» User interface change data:
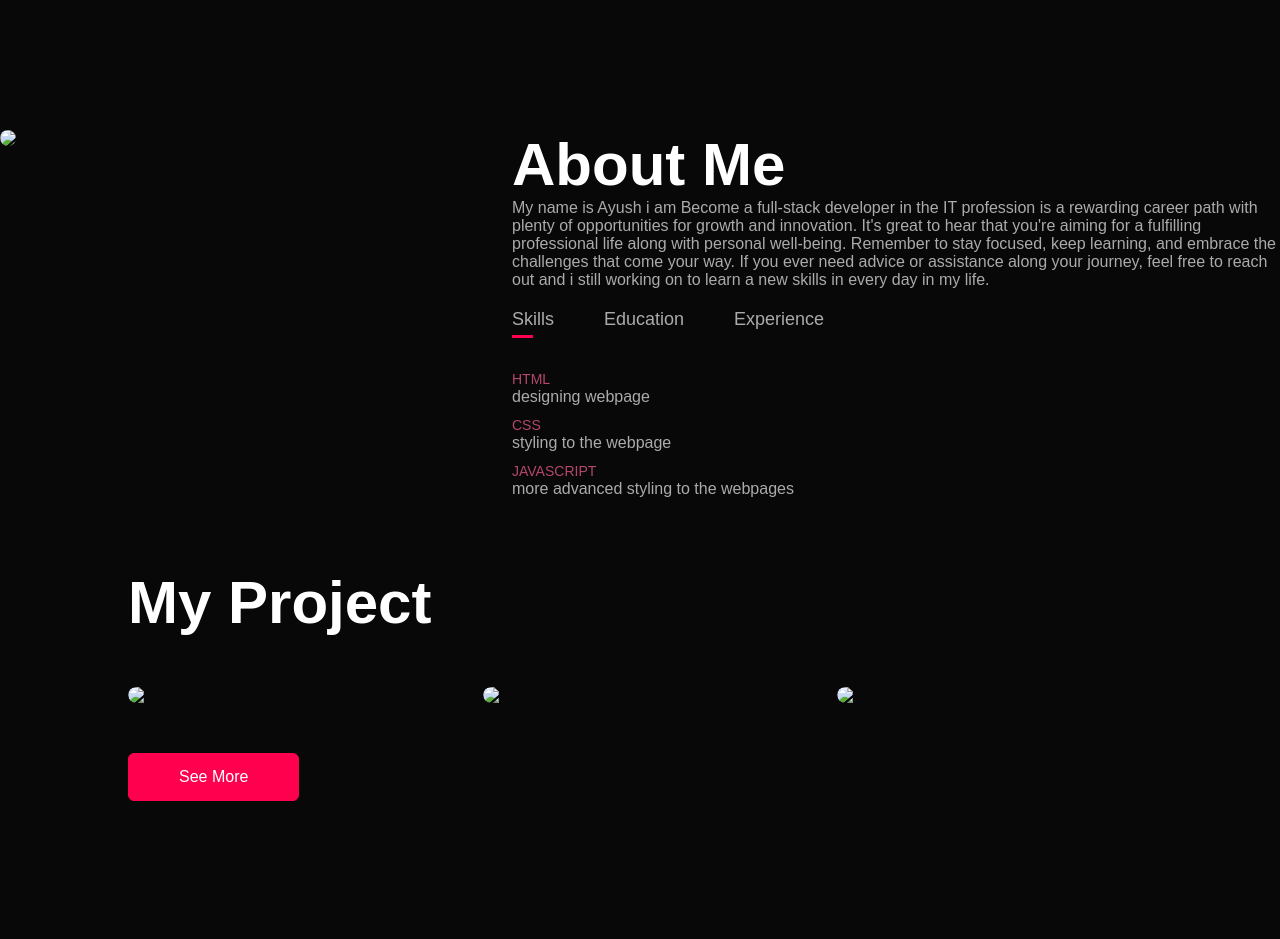
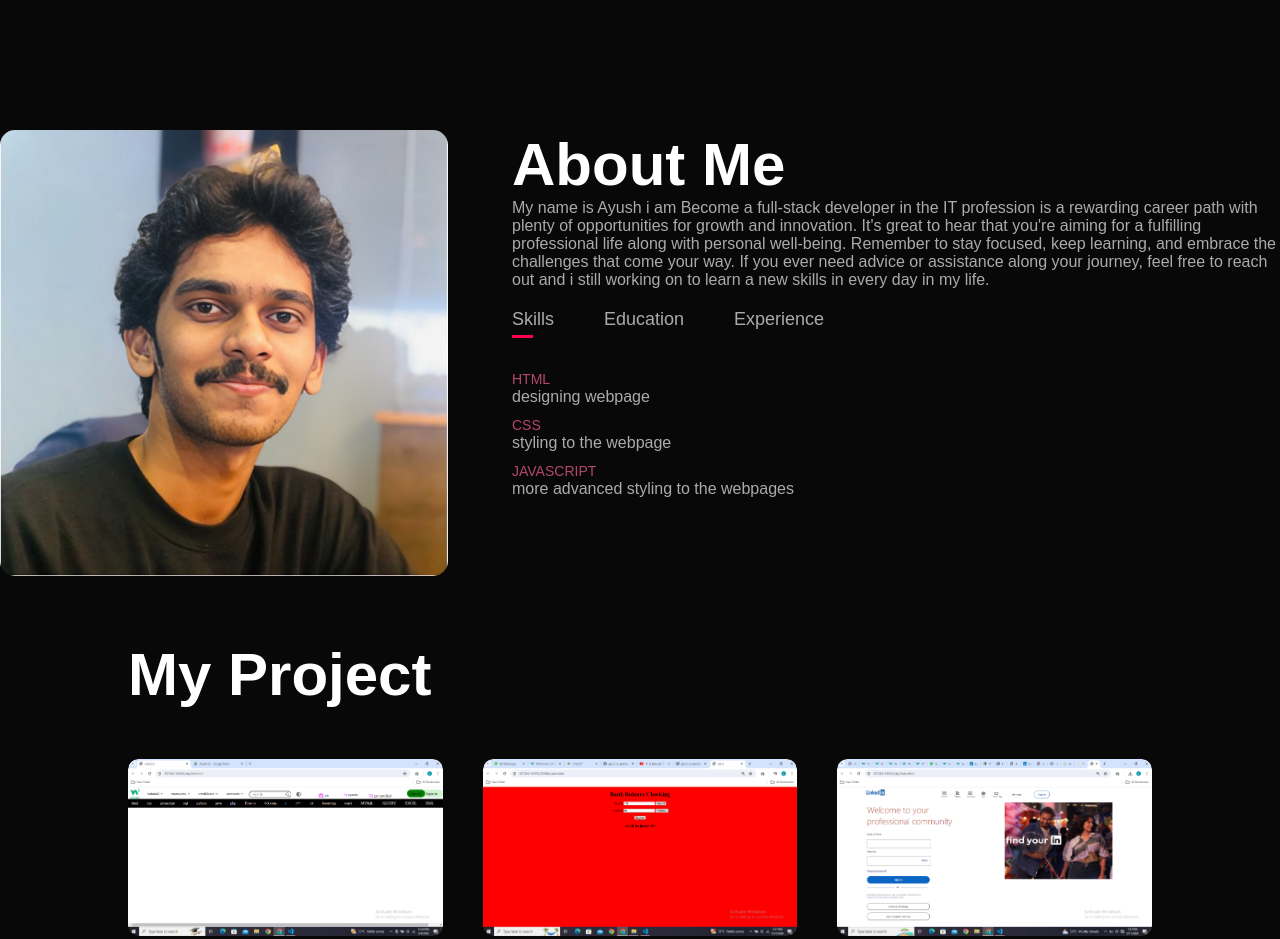
Before and after one commit to ayushss111/portfolio, a plain HTML site: page index.html in a window 1280 px wide. Shown: the part 920-1859 px from the top of the page. Drawn offline with Linux system fonts and the light colour scheme; the site is published under a folder, as on GitHub Pages, so addresses that start at the root find nothing.

Commit message:
update image

```diff
--- a/index.html
+++ b/index.html
@@ -46,7 +46,7 @@
             <div class="container1">
                 <div class="row">
                     <div class="about-col-1">
-                        <img src="/personal-portfolio-img/Capture (1).png"  >
+                        <img src="./personal-portfolio-img/Capture (1).png"  >
                     </div>
                     <div class="about-col-2">
                         <h1 class="sub-title">About Me</h1>
@@ -91,13 +91,13 @@
         <h1 class="sub-title">My Project</h1>
         <div class="project-list" >
             <div class="project">
-                <img src="/personal-portfolio-img/Screenshot (15).png" >
+                <img src="./personal-portfolio-img/Screenshot (15).png" >
             </div>
             <div class="project">
-                <img src="/personal-portfolio-img/Screenshot (38).png" >
+                <img src="./personal-portfolio-img/Screenshot (38).png" >
             </div>
             <div class="project">
-                <img src="/personal-portfolio-img/Screenshot (16).png" >
+                <img src="./personal-portfolio-img/Screenshot (16).png" >
             </div>
 
 
```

» What is being asked:
Reproduce each entry verbatim, excluding any embedded images.

» Output of the task:
Before and after one commit to ayushss111/portfolio, a plain HTML site: page index.html in a window 1280 px wide. Shown: the part 920-1859 px from the top of the page. Drawn offline with Linux system fonts and the light colour scheme; the site is published under a folder, as on GitHub Pages, so addresses that start at the root find nothing.

Commit message:
update image

```diff
--- a/index.html
+++ b/index.html
@@ -46,7 +46,7 @@
             <div class="container1">
                 <div class="row">
                     <div class="about-col-1">
-                        <img src="/personal-portfolio-img/Capture (1).png"  >
+                        <img src="./personal-portfolio-img/Capture (1).png"  >
                     </div>
                     <div class="about-col-2">
                         <h1 class="sub-title">About Me</h1>
@@ -91,13 +91,13 @@
         <h1 class="sub-title">My Project</h1>
         <div class="project-list" >
             <div class="project">
-                <img src="/personal-portfolio-img/Screenshot (15).png" >
+                <img src="./personal-portfolio-img/Screenshot (15).png" >
             </div>
             <div class="project">
-                <img src="/personal-portfolio-img/Screenshot (38).png" >
+                <img src="./personal-portfolio-img/Screenshot (38).png" >
             </div>
             <div class="project">
-                <img src="/personal-portfolio-img/Screenshot (16).png" >
+                <img src="./personal-portfolio-img/Screenshot (16).png" >
             </div>
 
 
```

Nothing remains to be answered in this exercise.